**Required work:** Work through the data line by line, gathering every line that has the word "README".
>>
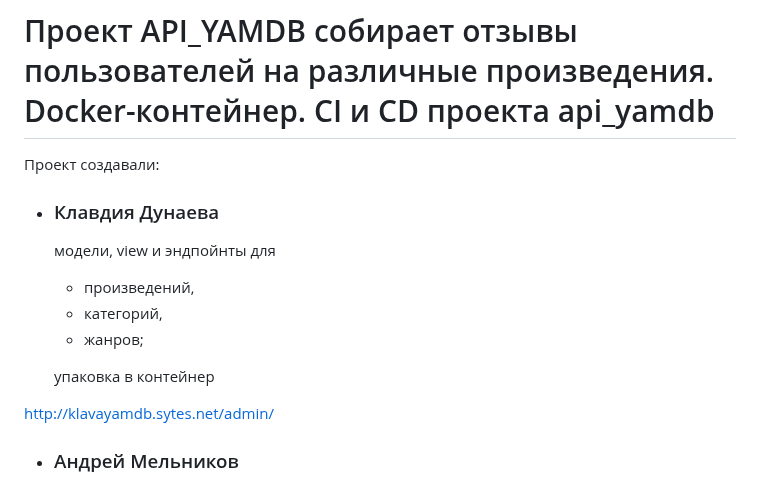
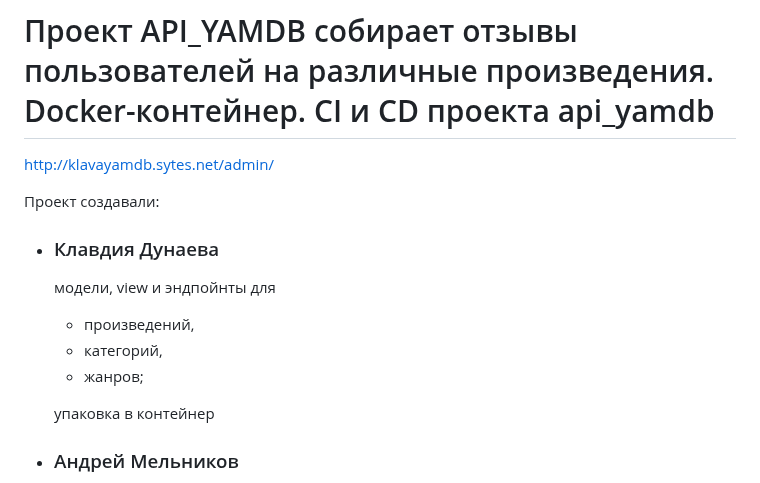
Before and after one commit to KlavaD/yamdb_final, a Markdown page: README.md, the part around the change. Rendered like a GitHub page.

Commit message:
review 1+ssl

```diff
--- a/README.md
+++ b/README.md
@@ -1,5 +1,7 @@
 ![test](https://github.com/KlavaD/yamdb_final/actions/workflows/yamdb_workflow.yml/badge.svg)
 # Проект API_YAMDB собирает отзывы пользователей на различные произведения. Docker-контейнер. CI и CD проекта api_yamdb
+http://klavayamdb.sytes.net/admin/
+
 Проект создавали:
 * ### Клавдия Дунаева
   модели, view и эндпойнты для
@@ -8,8 +10,6 @@
   * жанров;
 
   упаковка в контейнер
-
-http://klavayamdb.sytes.net/admin/
 
 * ### Андрей Мельников
   * система регистрации и аутентификации,
```
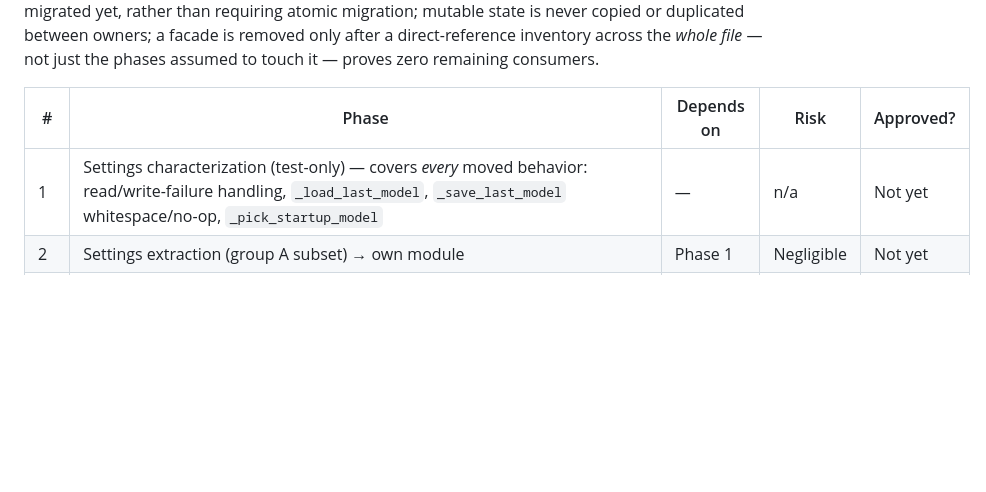
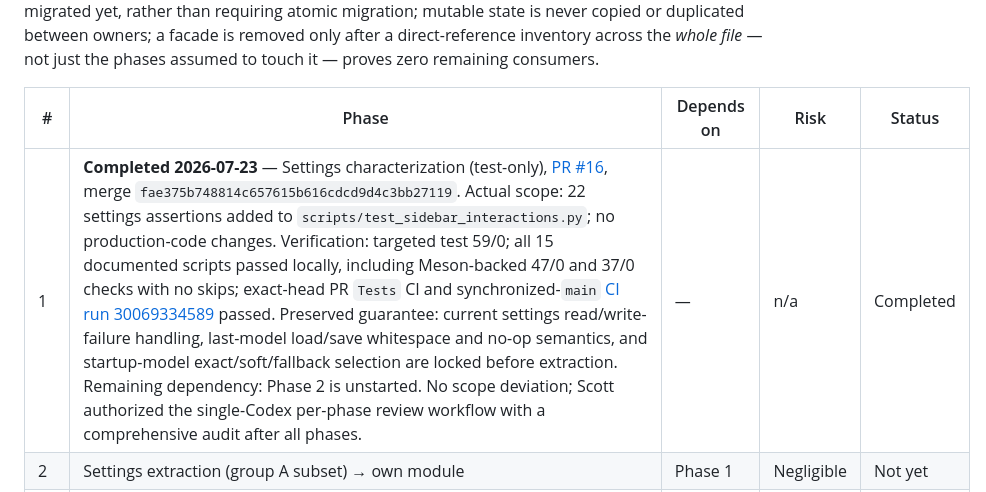
Before and after one commit to scottonanski/ChickenButt, a Markdown page: repository-refactor/REFACTOR_PLAN.md, the part around one of its changes. Drawn GitHub-style; blank space fills up the shorter version.

```diff
--- a/repository-refactor/REFACTOR_PLAN.md
+++ b/repository-refactor/REFACTOR_PLAN.md
@@ -221,9 +219,9 @@ removed only after a direct-reference inventory across the *whole file*
 — not just the phases assumed to touch it — proves zero remaining
 consumers.
 
-| # | Phase | Depends on | Risk | Approved? |
+| # | Phase | Depends on | Risk | Status |
 |---|---|---|---|---|
-| 1 | Settings characterization (test-only) — covers *every* moved behavior: read/write-failure handling, `_load_last_model`, `_save_last_model` whitespace/no-op, `_pick_startup_model` | — | n/a | Not yet |
+| 1 | **Completed 2026-07-23** — Settings characterization (test-only), [PR #16](https://github.com/scottonanski/ChickenButt/pull/16), merge `fae375b748814c657615b616cdcd9d4c3bb27119`. Actual scope: 22 settings assertions added to `scripts/test_sidebar_interactions.py`; no production-code changes. Verification: targeted test 59/0; all 15 documented scripts passed locally, including Meson-backed 47/0 and 37/0 checks with no skips; exact-head PR `Tests` CI and synchronized-`main` [CI run 30069334589](https://github.com/scottonanski/ChickenButt/actions/runs/30069334589) passed. Preserved guarantee: current settings read/write-failure handling, last-model load/save whitespace and no-op semantics, and startup-model exact/soft/fallback selection are locked before extraction. Remaining dependency: Phase 2 is unstarted. No scope deviation; Scott authorized the single-Codex per-phase review workflow with a comprehensive audit after all phases. | — | n/a | Completed |
 | 2 | Settings extraction (group A subset) → own module | Phase 1 | Negligible | Not yet |
 | 3 | Composer geometry characterization (test-only) — full scope of Phase 4's move: sizing, char-cap truncation, placeholder visibility, scrollbar-policy transitions, the alignment-callback interaction, **surface-layout hook retry/idempotence/immediate reapply/layout-event behavior, and line/content/window-size fallbacks** | — | n/a | Not yet |
 | 4 | Composer geometry/character-cap extraction *only* — explicit interface for `_placeholder` injection, `_composer_truncating`/`_composer_layout_hooked` ownership, the alignment callback, and **narrow surface/height/default-size providers**; explicitly rewires the initial height application plus buffer `changed`/`insert-text` and window `realize`/`map` connections | Phase 3 | Low | Not yet |
```
Also changed, not shown: other parts of repository-refactor/REFACTOR_PLAN.md (+26 -28 lines).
<<
**Solution to the exercise:**
Before and after one commit to KlavaD/yamdb_final, a Markdown page: README.md, the part around the change. Rendered like a GitHub page.
--- a/README.md
+++ b/README.md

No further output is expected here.